Tools and Yard Equipment
This again depends on the type of home you’re moving into. If it’s a smaller house with a yard, you may still need the lawnmower but may not need 4 rakes and 3 hoes. For guys, it’s hard to get rid of all the tools, nuts, and bolts you’ve accumulated. Again, honesty is the best policy. My friend said he had kept some old door hinges for 25 years with the idea that he’d eventually use them for something. Time to let all the rainy-day project materials go to a new hoarder.
Now that you’ve figured out what you want to take with you, you’ll have to do something with the rest. Many people believe that their possessions are worth something and figure they can sell them on Craigslist or eBay. While this might work, you have to consider how much time it will take you to list the item, package it, transport it to the post office or meet with the potential buyer. Often, the time and effort spent doing this outweighs the cash you’ll receive from the sale. A better idea is to donate these items to Goodwill, Salvation Army or other local charity. You’ll get a tax deduction and be doing a good thing in the process. If you’ve got items that don’t work right or are broken, throw them in the trash. You haven’t fixed them yet, so you’re most likely never going to!
Moving Important Documents
An absolute must is to gather all your important papers together and make a plan for putting them somewhere safe. I’m talking about items such as social security cards, medical records, insurance policies and the like. These can be stored a filing cabinet or, if your new place doesn’t have room for this kind of storage, consider renting a safe-deposit box. Just make sure your loved-ones know about it. You may also want to make note of it in your will.
Enjoy Your Smaller Footprint
By doing the hard work of going through your belongings with a critical eye to keeping just what’s needed, you’ll be able to enjoy living in your new, smaller space without the clutter.
About the Author: Derek Hines
Internet Marketing Specialist
Derek is originally from the great state of Wisconsin (go Badgers), but is slowly becoming a Pacific Northwesterner.

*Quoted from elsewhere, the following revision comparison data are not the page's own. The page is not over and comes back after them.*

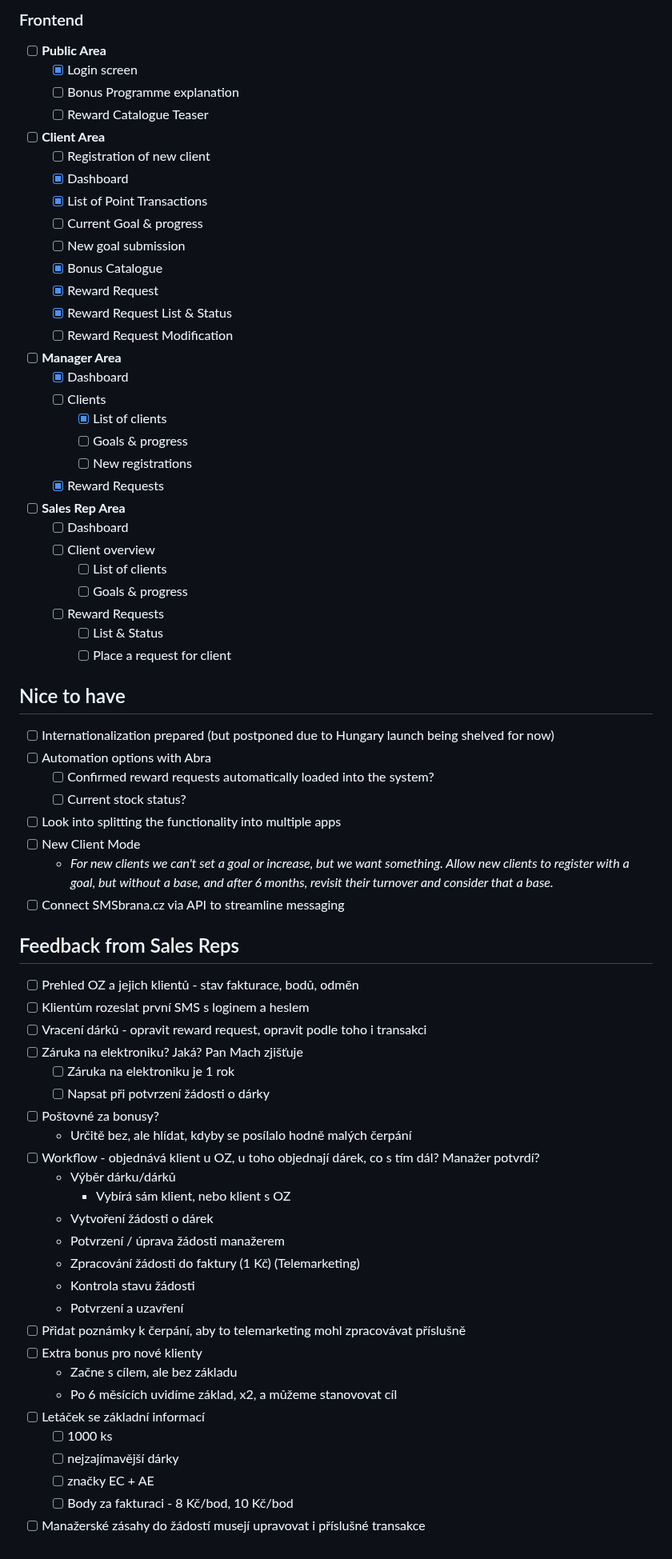
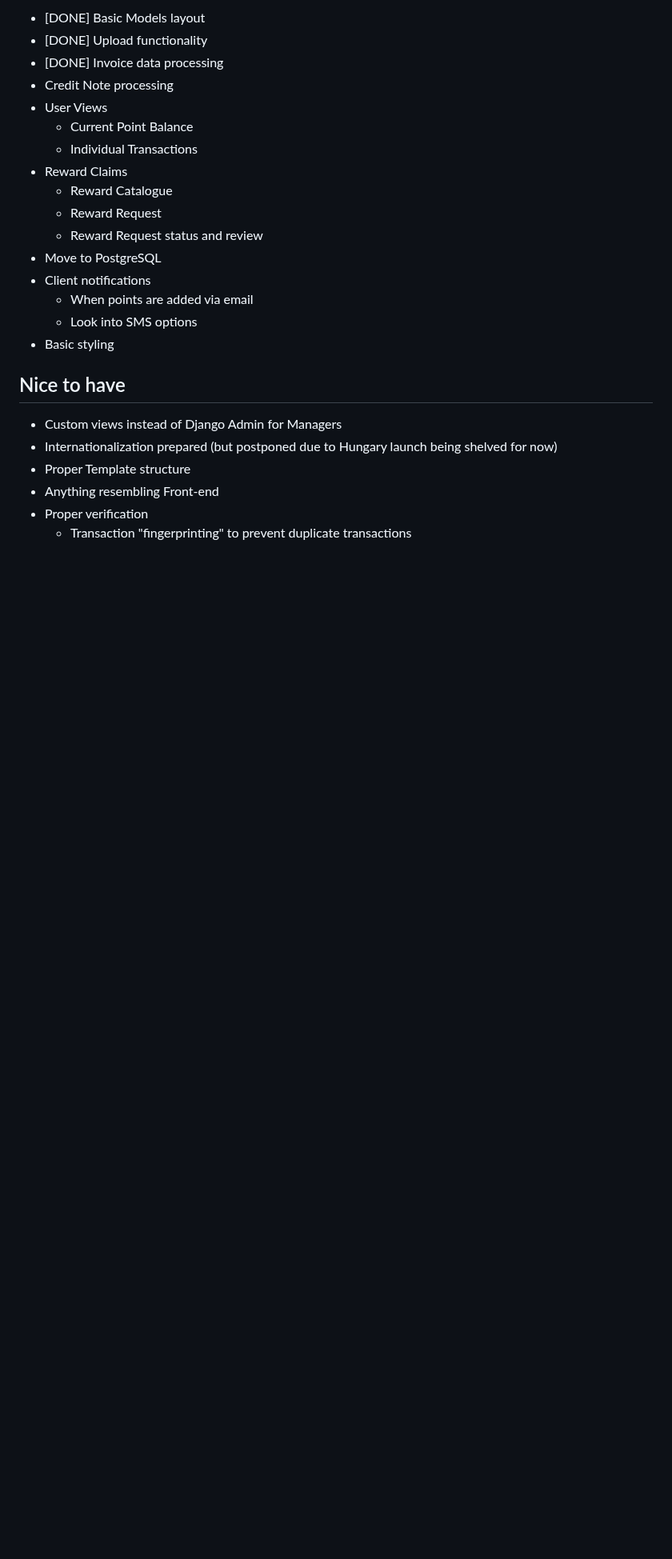
Before and after one commit to fajlajpi/bonus, a Markdown page: README.md, the part around one of its changes. Shown at 80% size. Drawn GitHub-style; blank space fills up the shorter version.

Commit message:
Revert "Merge branch 'main' of https://github.com/fajlajpi/bonus"
This reverts commit c2446eed95111ed9ab20f12bc110993a236fa5c8, reversing
changes made to 0a7ee1cadac9a07ad8a2401f8f10b841674551a0.

```diff
--- a/README.md
+++ b/README.md
@@ -134,68 +74,24 @@ Django-based system for tracking and using loyalty points
-### Frontend
-- [ ] **Public Area**
-    - [x] Login screen
-    - [ ] Bonus Programme explanation
-    - [ ] Reward Catalogue Teaser
-- [ ] **Client Area**
-    - [ ] Registration of new client
-    - [x] Dashboard
-    - [x] List of Point Transactions
-    - [ ] Current Goal & progress
-    - [ ] New goal submission
-    - [x] Bonus Catalogue
-    - [x] Reward Request
-    - [x] Reward Request List & Status
-    - [ ] Reward Request Modification
-- [ ] **Manager Area**
-    - [x] Dashboard
-    - [ ] Clients
-        - [x] List of clients
-        - [ ] Goals & progress
-        - [ ] New registrations
-    - [x] Reward Requests
-- [ ] **Sales Rep Area**
-    - [ ] Dashboard
-    - [ ] Client overview
-        - [ ] List of clients
-        - [ ] Goals & progress
-    - [ ] Reward Requests
-        - [ ] List & Status
-        - [ ] Place a request for client
+- [DONE] Basic Models layout
+- [DONE] Upload functionality
+- [DONE] Invoice data processing
+- Credit Note processing
+- User Views
+    - Current Point Balance
+    - Individual Transactions
+- Reward Claims
+    - Reward Catalogue
+    - Reward Request
+    - Reward Request status and review
+- Move to PostgreSQL
+- Client notifications
+    - When points are added via email
+    - Look into SMS options
+- Basic styling
 
 ## Nice to have
-- [ ] Internationalization prepared (but postponed due to Hungary launch being shelved for now)
-- [ ] Automation options with Abra
-    - [ ] Confirmed reward requests automatically loaded into the system?
-    - [ ] Current stock status?
-- [ ] Look into splitting the functionality into multiple apps
-- [ ] New Client Mode
-    - *For new clients we can't set a goal or increase, but we want something. Allow new clients to register with a goal, but without a base, and after 6 months, revisit their turnover and consider that a base.*
-- [ ] Connect SMSbrana.cz via API to streamline messaging
-
-## Feedback from Sales Reps
-- [ ] Prehled OZ a jejich klientů - stav fakturace, bodů, odměn
-- [ ] Klientům rozeslat první SMS s loginem a heslem
-- [ ] Vracení dárků - opravit reward request, opravit podle toho i transakci
-- [ ] Záruka na elektroniku? Jaká? Pan Mach zjišťuje
-    - [ ] Záruka na elektroniku je 1 rok
-    - [ ] Napsat při potvrzení žádosti o dárky
-- [ ] Poštovné za bonusy?
-    - Určitě bez, ale hlídat, kdyby se posílalo hodně malých čerpání
-- [ ] Workflow - objednává klient u OZ, u toho objednají dárek, co s tím dál? Manažer potvrdí?
-    - Výběr dárku/dárků
-        - Vybírá sám klient, nebo klient s OZ
-    - Vytvoření žádosti o dárek
-    - Potvrzení / úprava žádosti manažerem
-    - Zpracování žádosti do faktury (1 Kč) (Telemarketing)
-    - Kontrola stavu žádosti
-    - Potvrzení a uzavření
-- [ ] Přidat poznámky k čerpání, aby to telemarketing mohl zpracovávat příslušně
-- [ ] Extra bonus pro nové klienty
-    - Začne s cílem, ale bez základu
-    - Po 6 měsících uvidíme základ, x2, a můžeme stanovovat cíl
-- [ ] Letáček se základní informací
-    - [ ] 1000 ks
-    - [ ] nejzajímavější dárky
-    - [ ] značky EC + AE
-    - [ ] Body za fakturaci - 8 Kč/bod, 10 Kč/bod
-- [ ] Manažerské zásahy do žádostí musejí upravovat i příslušné transakce
+- Custom views instead of Django Admin for Managers
+- Internationalization prepared (but postponed due to Hungary launch being shelved for now)
+- Proper Template structure
+- Anything resembling Front-end
+- Proper verification
+    - Transaction "fingerprinting" to prevent duplicate transactions
```
Also changed, not shown: other parts of README.md (+9 -69 lines).
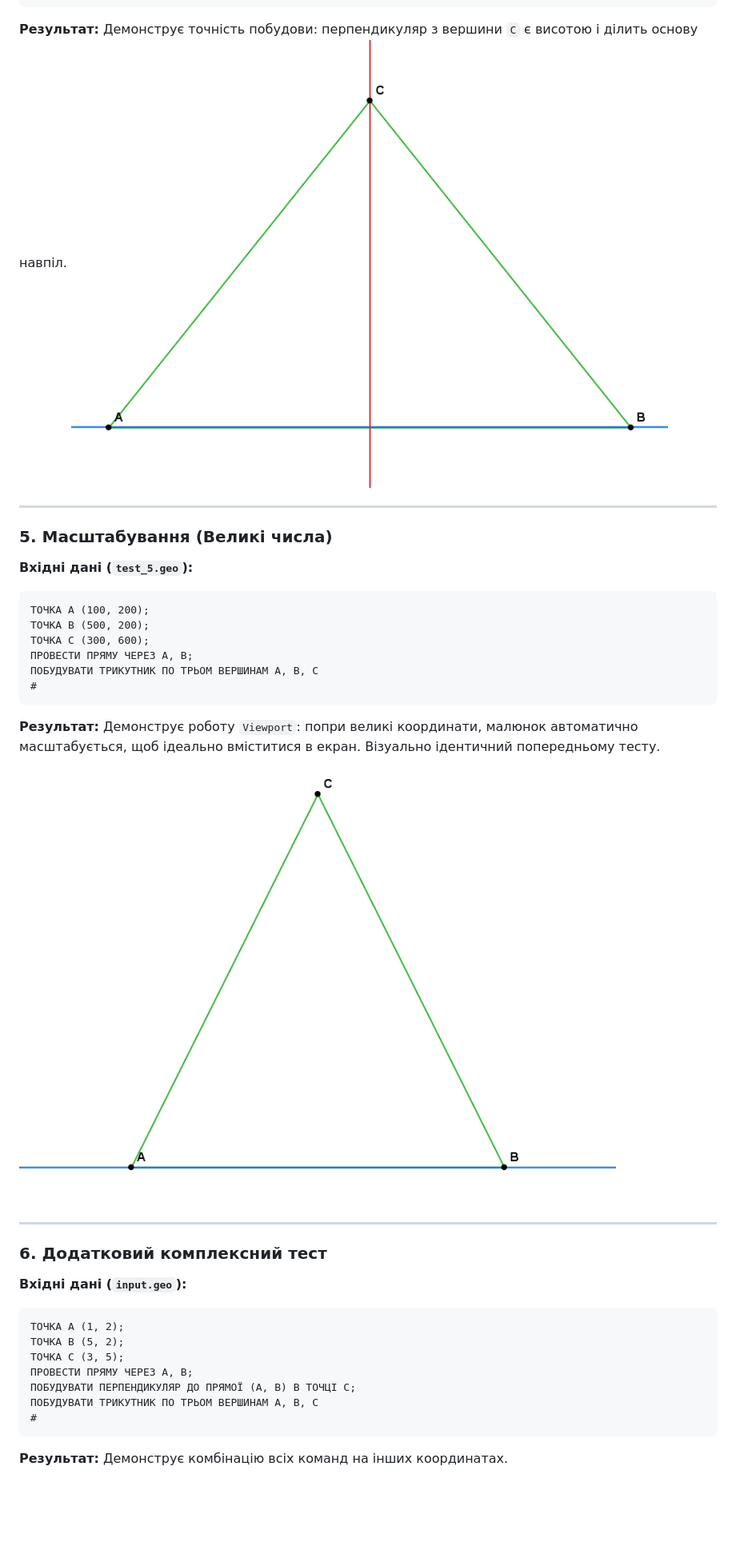
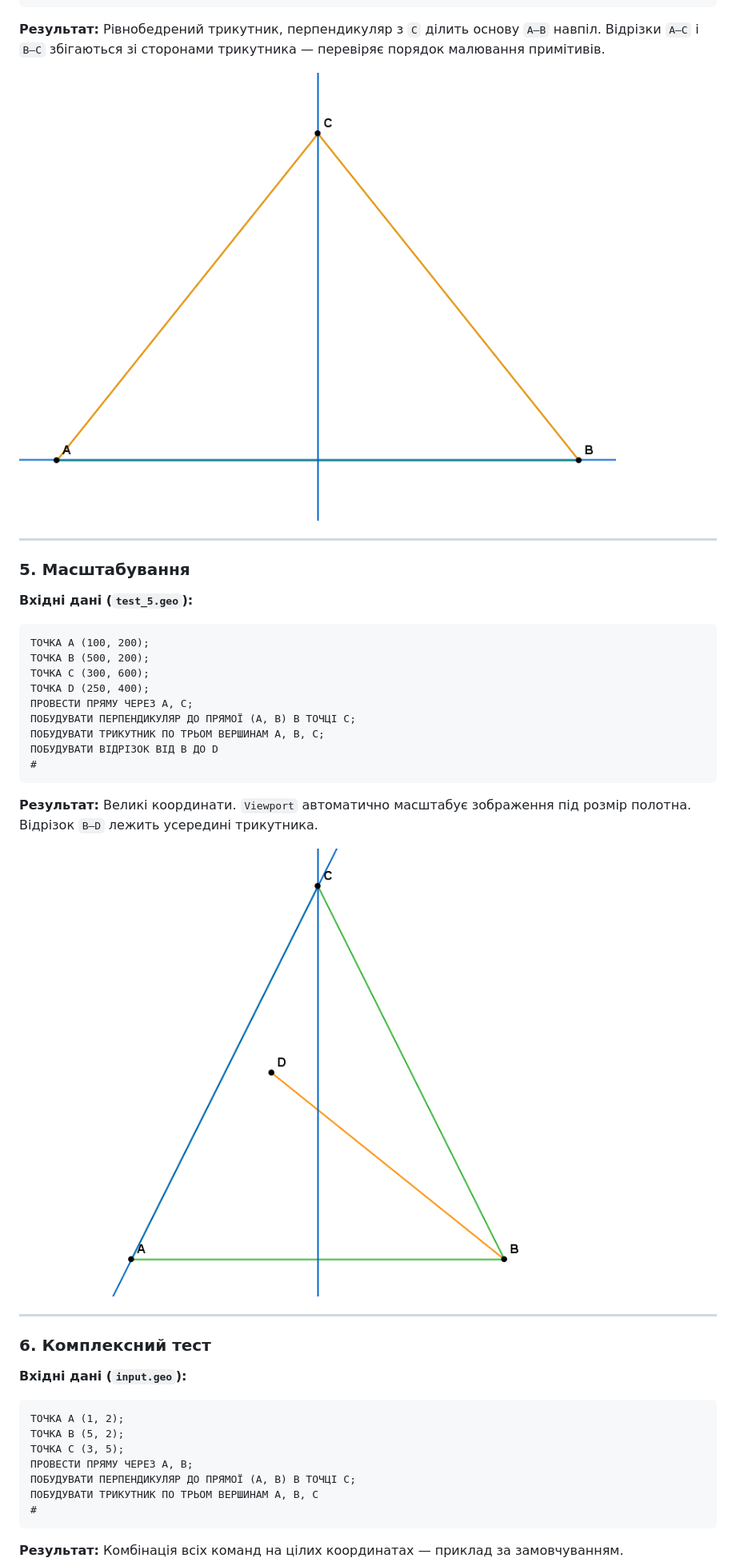
Before and after one commit to ValeriiaFrolenko/system-programming, a Markdown page: lab2/README.md, the part around one of its changes. Shown at 80% size. Drawn GitHub-style; pictures changed too: lab2/output_test_4.png, lab2/output_test_5.png; blank space fills up the shorter version.

Commit message:
update test files and README; modify geometric configurations and enhance test descriptions for clarity

````diff
--- a/lab2/README.md
+++ b/lab2/README.md
@@ -126,26 +143,34 @@
 **Результат:**
-Демонструє точність побудови: перпендикуляр з вершини `C` є висотою і ділить основу навпіл.
+Рівнобедрений трикутник, перпендикуляр з `C` ділить основу `A–B` навпіл. Відрізки `A–C` і `B–C` збігаються зі сторонами трикутника — перевіряє порядок малювання примітивів.
+
 ![Симетрія](output_test_4.png)
 
 ---
 
-### 5. Масштабування (Великі числа)
+### 5. Масштабування
+
 **Вхідні дані (`test_5.geo`):**
 ```text
 ТОЧКА A (100, 200);
 ТОЧКА B (500, 200);
 ТОЧКА C (300, 600);
-ПРОВЕСТИ ПРЯМУ ЧЕРЕЗ A, B;
-ПОБУДУВАТИ ТРИКУТНИК ПО ТРЬОМ ВЕРШИНАМ A, B, C
+ТОЧКА D (250, 400);
+ПРОВЕСТИ ПРЯМУ ЧЕРЕЗ A, C;
+ПОБУДУВАТИ ПЕРПЕНДИКУЛЯР ДО ПРЯМОЇ (A, B) В ТОЧЦІ C;
+ПОБУДУВАТИ ТРИКУТНИК ПО ТРЬОМ ВЕРШИНАМ A, B, C;
+ПОБУДУВАТИ ВІДРІЗОК ВІД B ДО D
 #
 ```
+
 **Результат:**
-Демонструє роботу `Viewport`: попри великі координати, малюнок автоматично масштабується, щоб ідеально вміститися в екран. Візуально ідентичний попередньому тесту.
+Великі координати. `Viewport` автоматично масштабує зображення під розмір полотна. Відрізок `B–D` лежить усередині трикутника.
+
 ![Масштабування](output_test_5.png)
 
 ---
 
-### 6. Додатковий комплексний тест
+### 6. Комплексний тест
+
 **Вхідні дані (`input.geo`):**
 ```text
 ТОЧКА A (1, 2);
@@ -156,8 +181,10 @@
 ПОБУДУВАТИ ТРИКУТНИК ПО ТРЬОМ ВЕРШИНАМ A, B, C
 #
 ```
+
 **Результат:**
-Демонструє комбінацію всіх команд на інших координатах.
+Комбінація всіх команд на цілих координатах — приклад за замовчуванням.
+
 ![Комплексний тест](output.png)
 
 ## Граматика мови (БНФ)
````
Also changed, not shown: other parts of lab2/README.md (+38 -21 lines), lab2/output.png, lab2/output_test_1.png, lab2/output_test_2.png, lab2/output_test_3.png, 5 other files.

As part of the Internet Marketing team, he writes extensively on storage, moving and life for West Coast Self-Storage, based in Everett, Washington.